While the purple toes syndrome is reported to be reversible, some cases progress to gangrene or necrosis which may require debridement of the affected area, or may lead to amputation.Heparin-induced thrombocytopeniaWarfarin sodium should be used with caution in patients with heparin-induced thrombocytopenia and deep venous thrombosis.

Cases of venous limb ischemia, necrosis, and gangrene have occurred in patients with heparin-induced thrombocytopenia and deep venous thrombosis when heparin treatment was discontinued and warfarin therapy was started or continued.

In some patients sequelae have included amputation of the involved area and/or death6.A severe elevation (>50 seconds) in activated partial thromboplastin time (aPTT) with a PT/INR in the desired range as been identified as an indication of increased risk of postoperative hemorrhage.The decision to administer anticoagulants in the following conditions must be based upon clinical judgment in which the risks of anticoagulant therapy are weighed against the benefits:Lactation: Based on very limited published data, warfarin has not been detected in the breast milk of mothers treated with warfarin.
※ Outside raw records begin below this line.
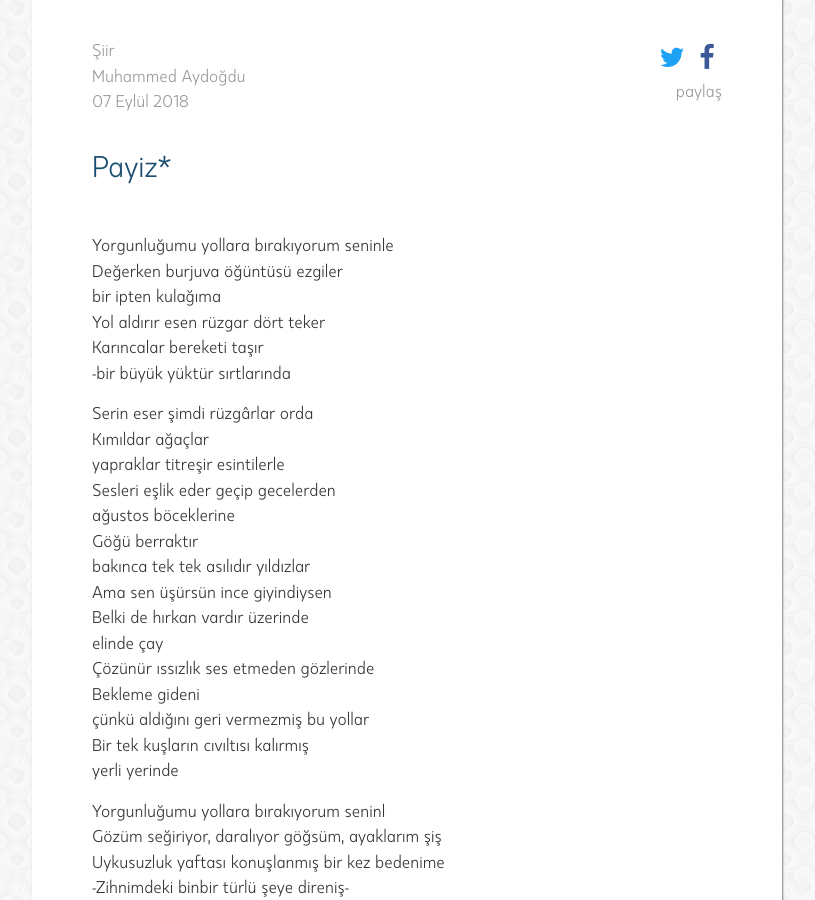
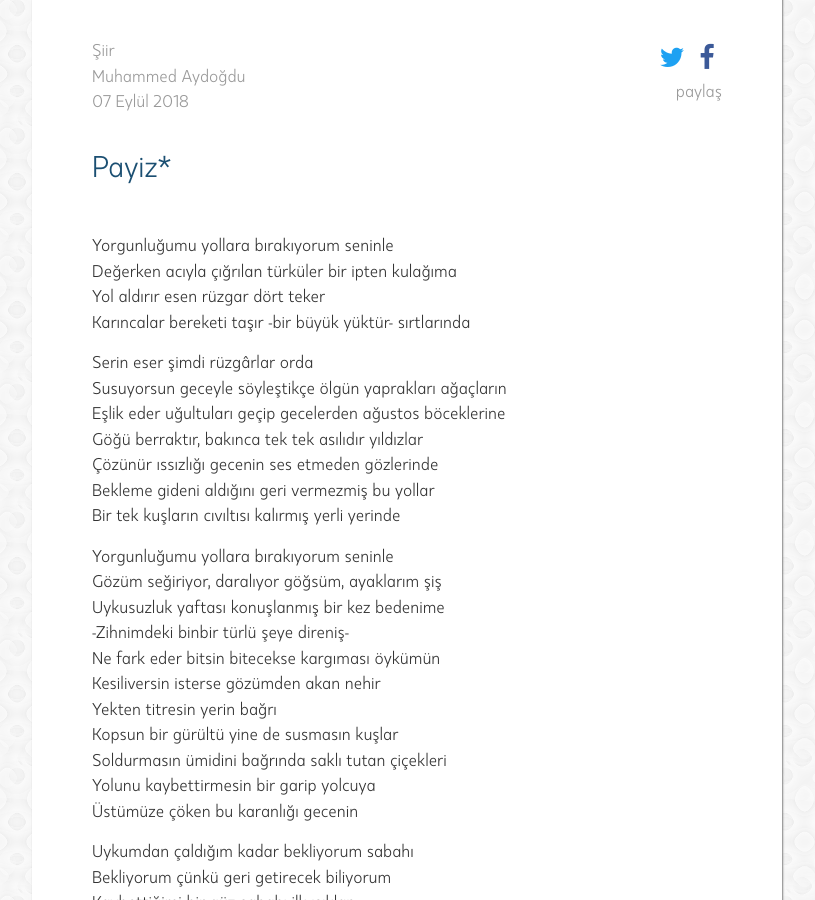
Before and after one commit to muhammedaydogdu/muhammedaydogdu.github.io, a Jekyll site: the page built from _posts/2018-09-07-payiz.md, in a window 1280 px wide and 900 px high, scrolled down 196 px. Shown: the whole window, without its empty margins (233-1048 px from the left). Built offline with Jekyll 4.4.1, drawn with Linux system fonts in a browser that asks for light colours; some web fonts are replaced.

Commit message:
Update 2018-09-07-payiz.md

```diff
--- a/_posts/2018-09-07-payiz.md
+++ b/_posts/2018-09-07-payiz.md
@@ -10,29 +10,19 @@ image: payiz.jpg
 <br/>
 
 Yorgunluğumu yollara bırakıyorum seninle
-Değerken burjuva öğüntüsü ezgiler
-bir ipten kulağıma
+Değerken acıyla çığrılan türküler bir ipten kulağıma
 Yol aldırır esen rüzgar dört teker
-Karıncalar bereketi taşır
--bir büyük yüktür sırtlarında
+Karıncalar bereketi taşır -bir büyük yüktür- sırtlarında
 
 Serin eser şimdi rüzgârlar orda
-Kımıldar ağaçlar
-yapraklar titreşir esintilerle
-Sesleri eşlik eder geçip gecelerden
-ağustos böceklerine
-Göğü berraktır
-bakınca tek tek asılıdır yıldızlar
-Ama sen üşürsün ince giyindiysen
-Belki de hırkan vardır üzerinde
-elinde çay
-Çözünür ıssızlık ses etmeden gözlerinde
-Bekleme gideni
-çünkü aldığını geri vermezmiş bu yollar
-Bir tek kuşların cıvıltısı kalırmış
-yerli yerinde
+Susuyorsun geceyle söyleştikçe ölgün yaprakları ağaçların
+Eşlik eder uğultuları geçip gecelerden ağustos böceklerine
+Göğü berraktır, bakınca tek tek asılıdır yıldızlar
+Çözünür ıssızlığı gecenin ses etmeden gözlerinde
+Bekleme gideni aldığını geri vermezmiş bu yollar
+Bir tek kuşların cıvıltısı kalırmış yerli yerinde
 
-Yorgunluğumu yollara bırakıyorum seninl
+Yorgunluğumu yollara bırakıyorum seninle
 Gözüm seğiriyor, daralıyor göğsüm, ayaklarım şiş
 Uykusuzluk yaftası konuşlanmış bir kez bedenime
 -Zihnimdeki binbir türlü şeye direniş-
```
The same limited published data reports that some breast-fed infants, whose mothers were treated with warfarin, had prolonged prothrombin times, although not as prolonged as those of the mothers.
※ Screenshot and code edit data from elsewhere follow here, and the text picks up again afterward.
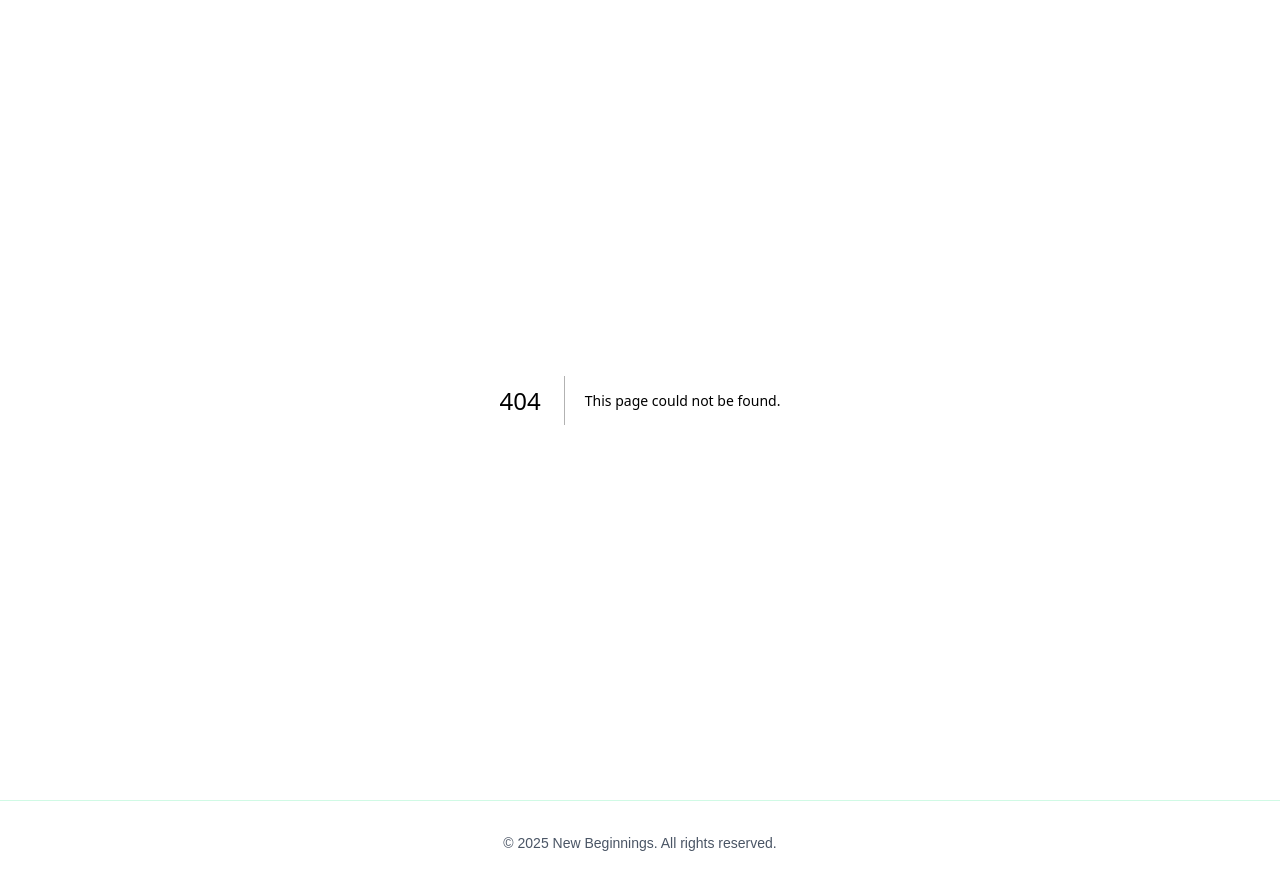
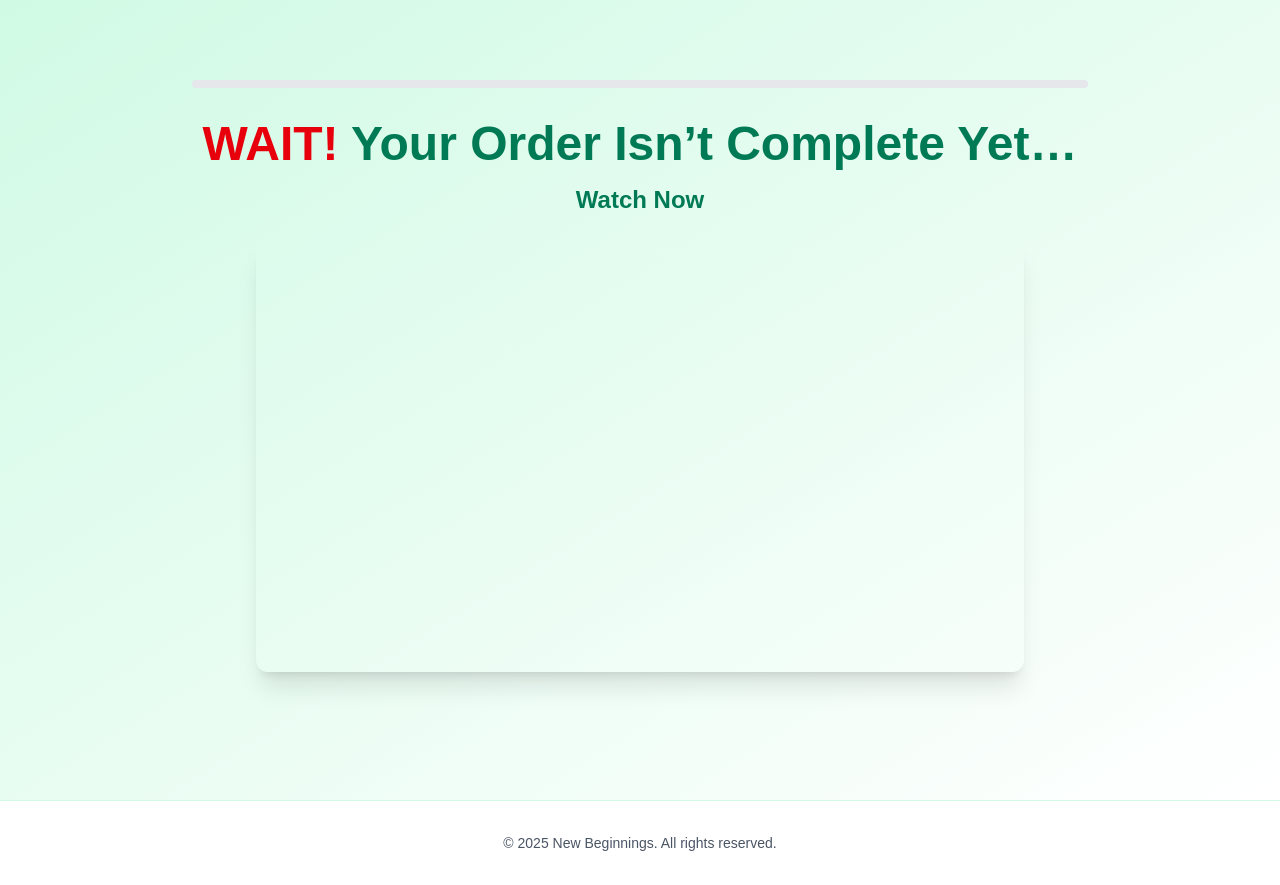
Before and after one commit to taylor-franco-91/mbr-next, a Next.js app: page /upsell in a window 1280 px wide. Before the commit this address had no page. Built offline with nearby package versions, Linux system fonts and the light colour scheme.

Commit message:
feat(upsell): reveal near video end + live progress bar

```diff
--- /dev/null
+++ b/app/upsell/page.jsx
@@ -0,0 +1,139 @@
+"use client";
+import Link from "next/link";
+import { useEffect, useRef, useState } from "react";
+
+export default function UpsellPage() {
+    const [progress, setProgress] = useState(0);       // 0–100
+    const [revealed, setRevealed] = useState(false);   // show upsell card
+    const playerRef = useRef(null);
+    const intervalRef = useRef(null);
+
+    useEffect(() => {
+        // Load YouTube IFrame API if not present
+        function loadYT() {
+            const s = document.createElement("script");
+            s.src = "https://www.youtube.com/iframe_api";
+            document.body.appendChild(s);
+        }
+
+        function createPlayer() {
+            if (!window.YT || !window.YT.Player) return; // wait for API
+
+            playerRef.current = new window.YT.Player("yt-player", {
+                videoId: "QSKOwx6qbQk", // your upsell video
+                playerVars: { rel: 0, modestbranding: 1 },
+                events: {
+                    onReady: onPlayerReady,
+                    onStateChange: onPlayerStateChange,
+                },
+            });
+        }
+
+        function onPlayerReady() {
+            // Poll currentTime/duration to update progress and reveal 10s before end
+            intervalRef.current = window.setInterval(() => {
+                try {
+                    const p = playerRef.current;
+                    if (!p || typeof p.getDuration !== "function") return;
+                    const dur = p.getDuration() || 0;
+                    const cur = p.getCurrentTime() || 0;
+
+                    if (dur > 0) {
+                        const pct = Math.max(0, Math.min(100, (cur / dur) * 100));
+                        setProgress(pct);
+                        if (!revealed && dur - cur <= 10) {
+                            setRevealed(true);
+                        }
+                    }
+                } catch {
+                    // ignore polling errors
+                }
+            }, 500);
+        }
+
+        function onPlayerStateChange(e) {
+            if (e?.data === window.YT?.PlayerState?.ENDED) {
+                setRevealed(true);
+                setProgress(100);
+            }
+        }
+
+        // Bootstrap the API (it calls global onYouTubeIframeAPIReady when loaded)
+        // We attach a handler safely without leaking globals.
+        const prev = window.onYouTubeIframeAPIReady;
+        window.onYouTubeIframeAPIReady = function () {
+            createPlayer();
+            if (typeof prev === "function") prev();
+        };
+
+        if (!window.YT || !window.YT.Player) loadYT();
+        else createPlayer();
+
+        // Fallback: if API never loads, reveal after 2 minutes anyway
+        const fallback = setTimeout(() => setRevealed(true), 120000);
+
+        return () => {
+            clearTimeout(fallback);
+            if (intervalRef.current) clearInterval(intervalRef.current);
+            window.onYouTubeIframeAPIReady = prev || undefined;
+            try {
+                playerRef.current?.destroy?.();
+            } catch { }
+        };
+    }, [revealed]);
+
+    return (
+        <div className="min-h-screen bg-gradient-to-br from-emerald-100 to-white py-20 px-6 text-center">
+            {/* progress bar */}
+            <div className="w-full max-w-4xl mx-auto bg-gray-200 h-2 rounded-full mb-8 overflow-hidden">
+                <div
+                    className="h-2 bg-gradient-to-r from-emerald-500 to-emerald-200 transition-[width] duration-300"
+                    style={{ width: `${progress}%` }}
+                    aria-hidden
+                />
+            </div>
+
+            {/* headline */}
+            <h2 className="text-4xl md:text-5xl font-extrabold mb-4">
+                <span className="text-red-600">WAIT!</span>{" "}
+                <span className="text-emerald-700">Your Order Isn’t Complete Yet…</span>
+            </h2>
+
+            {/* subhead */}
+            <h3 className="text-2xl font-bold text-emerald-700 mb-6">Watch Now</h3>
+
+            {/* video created by YT API */}
+            <div className="max-w-3xl mx-auto mb-8 rounded-xl overflow-hidden shadow-xl">
+                <div id="yt-player" className="w-full aspect-video" />
+            </div>
+
+            {/* upsell card */}
+            <div
+                id="upsell"
+                className={`${revealed ? "block" : "hidden"
+                    } max-w-3xl mx-auto bg-white p-6 rounded-2xl shadow-2xl border border-emerald-200`}
+            >
+                <p className="text-lg text-gray-800 mb-4">
+                    You’re on the brink of elite health—don’t stop now! Accelerate your transformation
+                    in the next 12 weeks with personalized 1:1 coaching tailored just for you.
+                </p>
+                <p className="text-emerald-700 font-semibold mb-6">
+                    Spots are limited—secure your call NOW and elevate your health to the next level!
+                </p>
+
+                <a
+                    href="https://calendly.com/taylor-franco91/30min"
+                    className="inline-flex items-center justify-center rounded-full px-6 py-3 font-bold text-white bg-gradient-to-r from-emerald-500 to-emerald-600 shadow-lg hover:scale-[1.02] transition"
+                >
+                    Book Your FREE Coaching Call Now
+                </a>
+
+                <div className="mt-3">
+                    <Link href="/" className="text-sm text-gray-500 italic hover:underline">
+                        Nah, I’ve got this on my own…
+                    </Link>
+                </div>
+            </div>
+        </div>
+    );
+}
```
The decision to breastfeed should be undertaken only after careful consideration of the available alternatives.Women who are breastfeeding and anticoagulated with warfarin should be very carefully monitored so that recommended PT/INR values are not exceeded.

It is prudent to perform coagulation tests and to evaluate Vitamin K status in infants at risk for bleeding tendencies before advising women taking warfarin to breast-feed.
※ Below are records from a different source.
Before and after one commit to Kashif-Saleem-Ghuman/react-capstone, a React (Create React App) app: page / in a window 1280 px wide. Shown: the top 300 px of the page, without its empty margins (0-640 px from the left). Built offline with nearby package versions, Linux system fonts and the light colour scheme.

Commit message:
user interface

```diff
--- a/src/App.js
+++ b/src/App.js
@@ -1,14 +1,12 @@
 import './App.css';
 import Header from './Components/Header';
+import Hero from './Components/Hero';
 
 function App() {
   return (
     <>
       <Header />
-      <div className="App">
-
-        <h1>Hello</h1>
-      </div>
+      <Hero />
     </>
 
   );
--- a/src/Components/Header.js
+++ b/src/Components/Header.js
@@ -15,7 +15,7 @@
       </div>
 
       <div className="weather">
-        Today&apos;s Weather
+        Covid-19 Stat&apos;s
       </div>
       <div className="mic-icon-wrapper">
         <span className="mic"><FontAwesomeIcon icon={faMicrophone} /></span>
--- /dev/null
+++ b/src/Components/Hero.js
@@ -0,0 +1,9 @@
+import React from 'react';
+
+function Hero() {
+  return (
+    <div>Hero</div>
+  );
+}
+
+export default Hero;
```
Effects in premature infants have not been evaluated.Severe to moderate hepatic or renal insufficiency.Infectious diseases or disturbances of intestinal flora: sprue, antibiotic therapy.Trauma which may result in internal bleeding.Surgery or trauma resulting in large exposed raw surfaces.Indwelling catheters.Severe to moderate hypertension.Known or suspected deficiency in protein C mediated anticoagulant response: Hereditary or acquired deficiencies of protein C or its cofactor, protein S, have been associated with tissue necrosis following warfarin administration.

Not all patients with these conditions develop necrosis, and tissue necrosis occurs in patients without these deficiencies.

Inherited resistance to activated protein C has been described in many patients with venous thromboembolic disorders but has not yet been evaluated as a risk factor for tissue necrosis.

The risk associated with these conditions, both for recurrent thrombosis and for adverse reactions, is difficult to evaluate since it does not appear to be the same for everyone.

Decisions about testing and therapy must be made on an individual basis.

It has been reported that concomitant anticoagulation therapy with heparin for 5 to 7 days during initiation of therapy with warfarin sodium may minimize the incidence of tissue necrosis.

Warfarin therapy should be discontinued when warfarin is suspected to be the cause of developing necrosis and heparin therapy may be considered for anticoagulation.Miscellaneous: polycythemia vera, vasculitis, and severe diabetes.Minor and severe allergic/hypersensitivity reactions and anaphylactic reactions have been reported.In patients with acquired or inherited warfarin resistance, decreased therapeutic responses to warfarin sodium have been reported.

Exaggerated therapeutic responses have been reported in other patients.Patients with congestive heart failure may exhibit greater than expected PT/INR response to warfarin sodium, thereby requiring more frequent laboratory monitoring, and reduced doses of warfarin sodium.Concomitant use of anticoagulants with streptokinase or urokinase is not recommended and may be hazardous.

Please note recommendations accompanying these preparations.)
Branded Drugs
The following US Branded drugs contain Warfarin Sodium


COUMADIN -- BRISTOL MYERS SQUIBB PHARMA CO

ATHROMBIN -- PHARMACEUTICAL RESEARCH ASSOC INC

JANTOVEN -- USL PHARMA INC

PANWARFIN -- ABBOTT LABORATORIES PHARMACEUTICAL PRODUCTS DIV


This web-site is for informational purposes only and is not intended as a substitute for advice from your doctor. It should not to be used for self-diagnosis or treatment.